◆ Prompt:
Please find the lines in the entries below that contain the word "usage", and copy each one.

*** Source information ***

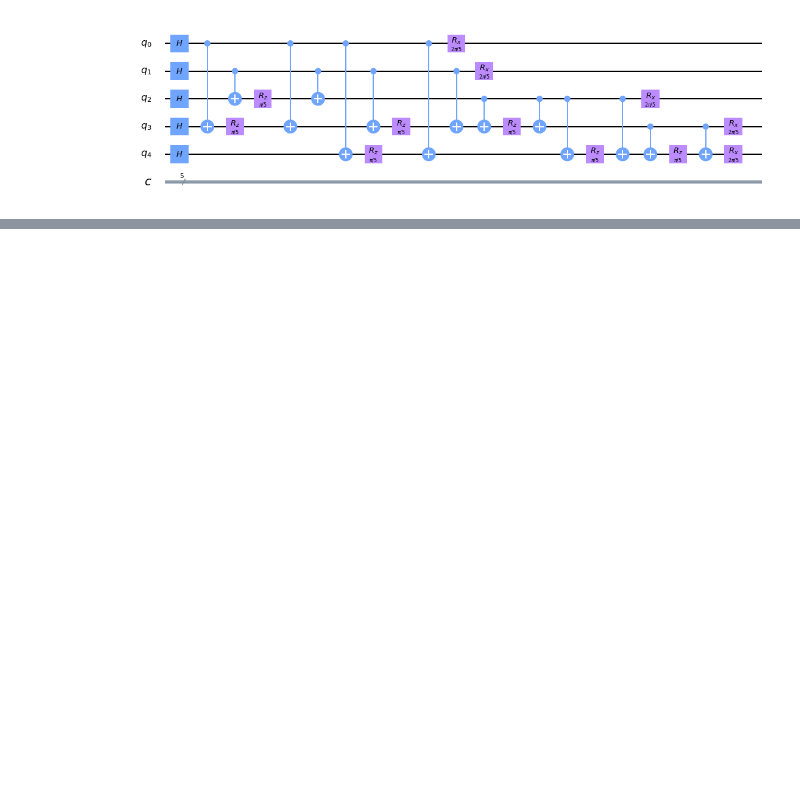
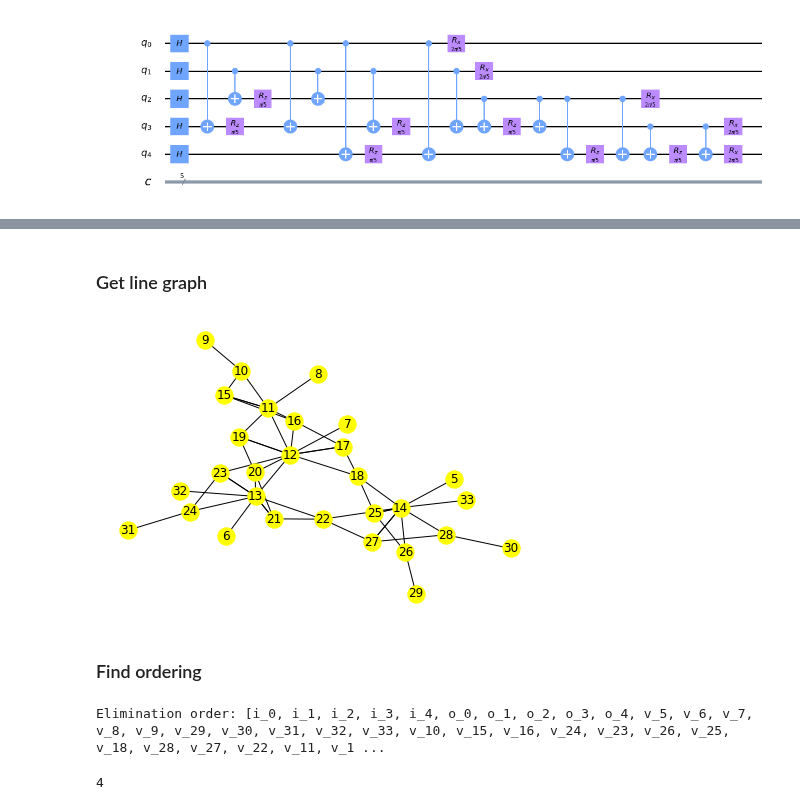
Before and after one commit to danlkv/QTensor, a Jupyter notebook: examples/QTensor usage.ipynb, the cells around one changed output, grey strips where cells are left out. Saved outputs shown, nothing was run; the diff lists cells and outputs as text; code cells hidden in the pictures; blank space fills up the shorter version.

```diff
--- a/examples/QTensor usage.ipynb
+++ b/examples/QTensor usage.ipynb
@@ -65,0 +161,19 @@ cirq_qaoa.circuit.draw('mpl')
+# %% [markdown]
+### Get line graph
+# %%
+tn = QtreeTensorNet.from_qtree_gates(all_gates)
+line_g = tn.get_line_graph()
+
+nx.draw_kamada_kawai(line_g, with_labels=True, node_color='yellow')
+# %% [output]
+[figure, added]
+# %% [markdown]
+### Find ordering
+# %%
+opt = OrderingOptimizer()
+peo, tn = opt.optimize(tn)
+print('Elimination order:', opt.peo)
+opt.treewidth
+# %% [output]
+Elimination order: [i_0, i_1, i_2, i_3, i_4, o_0, o_1, o_2, o_3, o_4, v_5, v_6, v_7, v_8, v_9, v_29, v_30, v_31, v_32, v_33, v_10, v_15, v_16, v_24, v_23, v_26, v_25, v_18, v_28, v_27, v_22, v_11, v_1 ...
+4
```
Also changed, not shown: parts of 24 cells of this notebook.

***

◆ Task output:
Before and after one commit to danlkv/QTensor, a Jupyter notebook: examples/QTensor usage.ipynb, the cells around one changed output, grey strips where cells are left out. Saved outputs shown, nothing was run; the diff lists cells and outputs as text; code cells hidden in the pictures; blank space fills up the shorter version.
--- a/examples/QTensor usage.ipynb
+++ b/examples/QTensor usage.ipynb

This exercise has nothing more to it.